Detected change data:

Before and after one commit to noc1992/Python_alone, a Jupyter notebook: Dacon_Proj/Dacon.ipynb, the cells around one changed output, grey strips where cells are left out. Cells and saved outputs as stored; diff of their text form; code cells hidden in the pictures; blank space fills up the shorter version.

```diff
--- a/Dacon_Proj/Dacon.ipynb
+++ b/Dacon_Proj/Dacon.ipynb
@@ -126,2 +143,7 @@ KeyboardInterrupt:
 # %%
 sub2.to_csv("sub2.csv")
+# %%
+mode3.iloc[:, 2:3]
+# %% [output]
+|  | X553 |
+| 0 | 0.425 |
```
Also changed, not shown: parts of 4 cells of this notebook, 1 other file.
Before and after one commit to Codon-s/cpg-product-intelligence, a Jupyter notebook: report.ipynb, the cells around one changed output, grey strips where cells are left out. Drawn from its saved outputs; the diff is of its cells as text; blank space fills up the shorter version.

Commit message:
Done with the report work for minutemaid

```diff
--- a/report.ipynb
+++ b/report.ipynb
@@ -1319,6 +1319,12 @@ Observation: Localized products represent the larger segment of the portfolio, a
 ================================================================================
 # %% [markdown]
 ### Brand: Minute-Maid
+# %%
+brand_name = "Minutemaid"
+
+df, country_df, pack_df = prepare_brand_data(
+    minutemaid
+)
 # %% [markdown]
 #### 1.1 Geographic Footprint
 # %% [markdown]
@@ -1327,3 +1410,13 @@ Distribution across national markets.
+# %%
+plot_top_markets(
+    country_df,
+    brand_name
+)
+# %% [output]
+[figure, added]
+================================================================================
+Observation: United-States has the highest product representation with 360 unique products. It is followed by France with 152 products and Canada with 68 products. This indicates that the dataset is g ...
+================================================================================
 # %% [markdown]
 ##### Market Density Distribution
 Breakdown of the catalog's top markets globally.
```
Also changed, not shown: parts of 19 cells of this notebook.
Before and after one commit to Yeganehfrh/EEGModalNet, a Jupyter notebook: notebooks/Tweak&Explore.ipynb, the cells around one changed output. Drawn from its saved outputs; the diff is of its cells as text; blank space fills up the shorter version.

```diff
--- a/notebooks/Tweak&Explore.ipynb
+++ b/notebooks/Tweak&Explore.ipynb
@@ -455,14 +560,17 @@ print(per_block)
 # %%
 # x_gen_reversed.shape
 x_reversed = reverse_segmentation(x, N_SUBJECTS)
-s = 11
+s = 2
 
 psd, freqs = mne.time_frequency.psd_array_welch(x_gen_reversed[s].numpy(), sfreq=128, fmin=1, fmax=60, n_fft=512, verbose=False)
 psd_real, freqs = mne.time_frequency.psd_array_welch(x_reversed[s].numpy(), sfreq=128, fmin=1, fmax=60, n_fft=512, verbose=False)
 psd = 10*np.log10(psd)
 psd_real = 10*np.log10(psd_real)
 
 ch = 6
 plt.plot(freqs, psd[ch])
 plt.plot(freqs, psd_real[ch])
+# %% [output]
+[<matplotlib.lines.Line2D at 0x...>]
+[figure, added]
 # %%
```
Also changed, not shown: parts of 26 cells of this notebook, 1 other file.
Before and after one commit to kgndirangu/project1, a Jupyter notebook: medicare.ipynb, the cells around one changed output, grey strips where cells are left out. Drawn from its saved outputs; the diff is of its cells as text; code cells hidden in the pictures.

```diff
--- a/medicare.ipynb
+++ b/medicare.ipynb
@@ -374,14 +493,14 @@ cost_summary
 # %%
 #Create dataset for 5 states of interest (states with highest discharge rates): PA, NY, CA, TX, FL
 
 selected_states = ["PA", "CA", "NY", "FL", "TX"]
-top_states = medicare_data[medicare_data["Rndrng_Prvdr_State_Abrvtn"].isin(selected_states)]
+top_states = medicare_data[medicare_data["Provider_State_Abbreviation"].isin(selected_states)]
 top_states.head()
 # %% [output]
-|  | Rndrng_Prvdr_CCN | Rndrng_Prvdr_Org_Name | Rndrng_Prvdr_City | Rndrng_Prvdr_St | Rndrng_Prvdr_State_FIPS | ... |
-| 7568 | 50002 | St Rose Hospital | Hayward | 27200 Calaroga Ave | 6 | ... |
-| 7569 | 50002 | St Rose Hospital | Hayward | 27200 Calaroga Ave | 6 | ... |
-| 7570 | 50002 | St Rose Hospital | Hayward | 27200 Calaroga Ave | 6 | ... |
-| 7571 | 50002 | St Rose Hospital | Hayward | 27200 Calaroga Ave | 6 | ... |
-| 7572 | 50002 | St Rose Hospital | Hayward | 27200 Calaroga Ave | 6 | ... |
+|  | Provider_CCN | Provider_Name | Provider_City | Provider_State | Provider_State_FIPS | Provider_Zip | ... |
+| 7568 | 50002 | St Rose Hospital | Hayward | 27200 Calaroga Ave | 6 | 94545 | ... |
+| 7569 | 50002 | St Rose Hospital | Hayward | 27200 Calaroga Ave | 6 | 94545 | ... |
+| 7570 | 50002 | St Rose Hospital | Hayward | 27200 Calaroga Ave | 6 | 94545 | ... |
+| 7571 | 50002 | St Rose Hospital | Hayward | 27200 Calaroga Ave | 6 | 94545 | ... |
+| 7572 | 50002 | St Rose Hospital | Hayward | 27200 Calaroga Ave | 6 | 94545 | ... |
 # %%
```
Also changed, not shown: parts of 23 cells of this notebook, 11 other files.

EXERCISE REQUIREMENTS:
Show every line above in which the word "shown" occurs.

TASK OUTPUT:
Also changed, not shown: parts of 4 cells of this notebook, 1 other file.
Also changed, not shown: parts of 19 cells of this notebook.
Also changed, not shown: parts of 26 cells of this notebook, 1 other file.
Also changed, not shown: parts of 23 cells of this notebook, 11 other files.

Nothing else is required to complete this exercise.